By Colleen Flaherty
Fort Hood Herald
Laura Wombacher broke into tears even before the buses pulled away down Battalion Avenue, revealing her son and the other 6th Squadron, 9th Cavalry Regiment, 3rd Brigade, 1st Cavalry Division, troopers who returned from Iraq last week.
The Saber squadron deployed in March to south-central Iraq on 12-month orders. It came home Nov. 9, about four months early, due to the end of U.S. troop involvement in the country, after transferring full control of Contingency Operating Base Delta to Iraqi security forces late last month.
There are no U.S. troops left in Wasit province, which was home to troops from Fort Hood's 3rd Armored Cavalry Regiment before Saber.
"It's very exciting," Wombacher said, her voice cracking as she caught the first glimpse of the soldiers across Cooper Field, newly arrived from Robert Gray Army Airfield. "(I was) missing him like crazy and worried sick."
Wombacher and her two youngest children, Mallory Jones, 17, and Nick Wombacher, 13, drove 14 hours from Missouri to attend the early-morning homecoming ceremony for their son and brother, Spc. Kyle Jones.
"Every mile was worth it," the mother said.

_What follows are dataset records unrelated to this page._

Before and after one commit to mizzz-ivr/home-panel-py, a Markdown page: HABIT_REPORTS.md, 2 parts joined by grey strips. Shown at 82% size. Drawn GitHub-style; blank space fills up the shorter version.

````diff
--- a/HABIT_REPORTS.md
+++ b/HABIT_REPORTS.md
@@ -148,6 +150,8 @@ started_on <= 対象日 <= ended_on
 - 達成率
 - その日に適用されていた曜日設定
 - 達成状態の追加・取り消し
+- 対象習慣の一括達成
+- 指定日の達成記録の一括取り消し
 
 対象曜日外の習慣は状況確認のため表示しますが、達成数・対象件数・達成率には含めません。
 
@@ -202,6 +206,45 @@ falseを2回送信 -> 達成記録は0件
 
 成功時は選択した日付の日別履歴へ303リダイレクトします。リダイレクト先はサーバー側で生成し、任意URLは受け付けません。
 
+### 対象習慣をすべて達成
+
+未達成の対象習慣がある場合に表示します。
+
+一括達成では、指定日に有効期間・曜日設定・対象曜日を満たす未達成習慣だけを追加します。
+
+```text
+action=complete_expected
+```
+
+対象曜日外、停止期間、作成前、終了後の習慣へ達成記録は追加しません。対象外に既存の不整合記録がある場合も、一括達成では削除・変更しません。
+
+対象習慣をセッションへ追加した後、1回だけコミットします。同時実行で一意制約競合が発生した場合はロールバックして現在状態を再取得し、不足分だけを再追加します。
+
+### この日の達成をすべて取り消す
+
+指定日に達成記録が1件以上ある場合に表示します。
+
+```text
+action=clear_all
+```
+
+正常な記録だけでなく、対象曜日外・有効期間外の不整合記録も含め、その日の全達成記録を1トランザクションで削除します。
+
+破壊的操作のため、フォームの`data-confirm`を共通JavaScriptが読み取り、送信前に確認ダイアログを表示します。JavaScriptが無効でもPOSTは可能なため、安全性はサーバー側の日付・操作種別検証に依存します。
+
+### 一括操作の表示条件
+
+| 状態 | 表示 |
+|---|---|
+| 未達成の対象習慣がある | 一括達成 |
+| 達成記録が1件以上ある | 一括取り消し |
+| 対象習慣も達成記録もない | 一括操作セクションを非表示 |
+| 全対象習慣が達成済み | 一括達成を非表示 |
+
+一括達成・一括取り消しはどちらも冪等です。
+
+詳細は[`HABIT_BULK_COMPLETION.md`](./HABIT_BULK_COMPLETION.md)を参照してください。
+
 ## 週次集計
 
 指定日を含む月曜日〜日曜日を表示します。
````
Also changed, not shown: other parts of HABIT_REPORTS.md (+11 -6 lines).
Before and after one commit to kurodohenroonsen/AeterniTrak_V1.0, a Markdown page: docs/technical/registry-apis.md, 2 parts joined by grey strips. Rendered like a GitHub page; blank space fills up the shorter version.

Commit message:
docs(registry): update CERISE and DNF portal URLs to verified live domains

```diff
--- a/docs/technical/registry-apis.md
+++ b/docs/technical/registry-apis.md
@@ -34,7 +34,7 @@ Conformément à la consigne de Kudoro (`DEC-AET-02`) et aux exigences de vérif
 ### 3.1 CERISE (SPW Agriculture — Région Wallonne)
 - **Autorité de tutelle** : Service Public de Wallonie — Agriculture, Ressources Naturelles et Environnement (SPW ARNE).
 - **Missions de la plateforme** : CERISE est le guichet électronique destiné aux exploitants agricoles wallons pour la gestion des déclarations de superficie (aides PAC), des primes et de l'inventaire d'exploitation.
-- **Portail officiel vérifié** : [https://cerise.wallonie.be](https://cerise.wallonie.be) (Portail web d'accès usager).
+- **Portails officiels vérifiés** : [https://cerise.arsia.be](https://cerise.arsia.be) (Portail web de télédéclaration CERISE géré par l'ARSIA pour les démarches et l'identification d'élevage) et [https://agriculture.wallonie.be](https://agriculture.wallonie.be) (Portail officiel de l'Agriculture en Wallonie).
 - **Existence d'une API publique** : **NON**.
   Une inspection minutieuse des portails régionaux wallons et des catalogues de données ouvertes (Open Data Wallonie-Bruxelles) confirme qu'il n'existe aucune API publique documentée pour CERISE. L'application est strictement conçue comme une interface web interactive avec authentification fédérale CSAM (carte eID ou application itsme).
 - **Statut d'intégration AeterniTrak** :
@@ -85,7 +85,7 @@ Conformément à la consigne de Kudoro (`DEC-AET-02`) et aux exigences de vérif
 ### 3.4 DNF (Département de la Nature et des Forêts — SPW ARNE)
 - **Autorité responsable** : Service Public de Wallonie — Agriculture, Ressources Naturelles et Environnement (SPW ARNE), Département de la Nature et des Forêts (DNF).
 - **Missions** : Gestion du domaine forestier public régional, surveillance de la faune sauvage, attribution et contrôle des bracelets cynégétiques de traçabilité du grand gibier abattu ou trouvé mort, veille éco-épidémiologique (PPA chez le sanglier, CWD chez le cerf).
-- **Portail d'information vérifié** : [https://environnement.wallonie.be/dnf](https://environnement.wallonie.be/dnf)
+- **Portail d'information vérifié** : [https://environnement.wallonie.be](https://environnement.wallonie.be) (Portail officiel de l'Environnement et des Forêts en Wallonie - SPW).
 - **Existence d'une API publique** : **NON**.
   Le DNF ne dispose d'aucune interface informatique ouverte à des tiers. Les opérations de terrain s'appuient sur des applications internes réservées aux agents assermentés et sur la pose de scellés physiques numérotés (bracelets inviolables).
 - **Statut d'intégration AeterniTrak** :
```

Mallory, Nick, and Kyle Jones' wife, Samantha Jones, all held up signs calling their soldier a hero and welcoming him home in glittery, red and blue letters.
Kyle Jones' 17-month-old son, Ayden, gripped a sign that read: "I'm here to pick up my daddy!"
Samantha Jones said she and her husband, both 21, moved to Central Texas shortly before his March deployment. It was difficult moving from her native Midwest to be left alone months later.
"I thought this day would never come. ... I didn't think we could do it. But we made it work, me and Ayden," she said. That her husband's deployment was cut short, especially in time for the holidays, was "the best Christmas present ever."
Due to the initial uncertainty of the deployment's timeline, Kyle Jones previously had recorded his voice reading a Christmas book. "I was hoping we didn't have to use it," said Samantha Jones, smiling.
Nick said he was proud of his big brother for "just how he was brave enough to go to Iraq and that he survived."
Smiling as the soldiers advanced to the giant 1st Cavalry Division emblem on the field, Mallory said, "He's my hero. He's always been my hero. He's a strong man."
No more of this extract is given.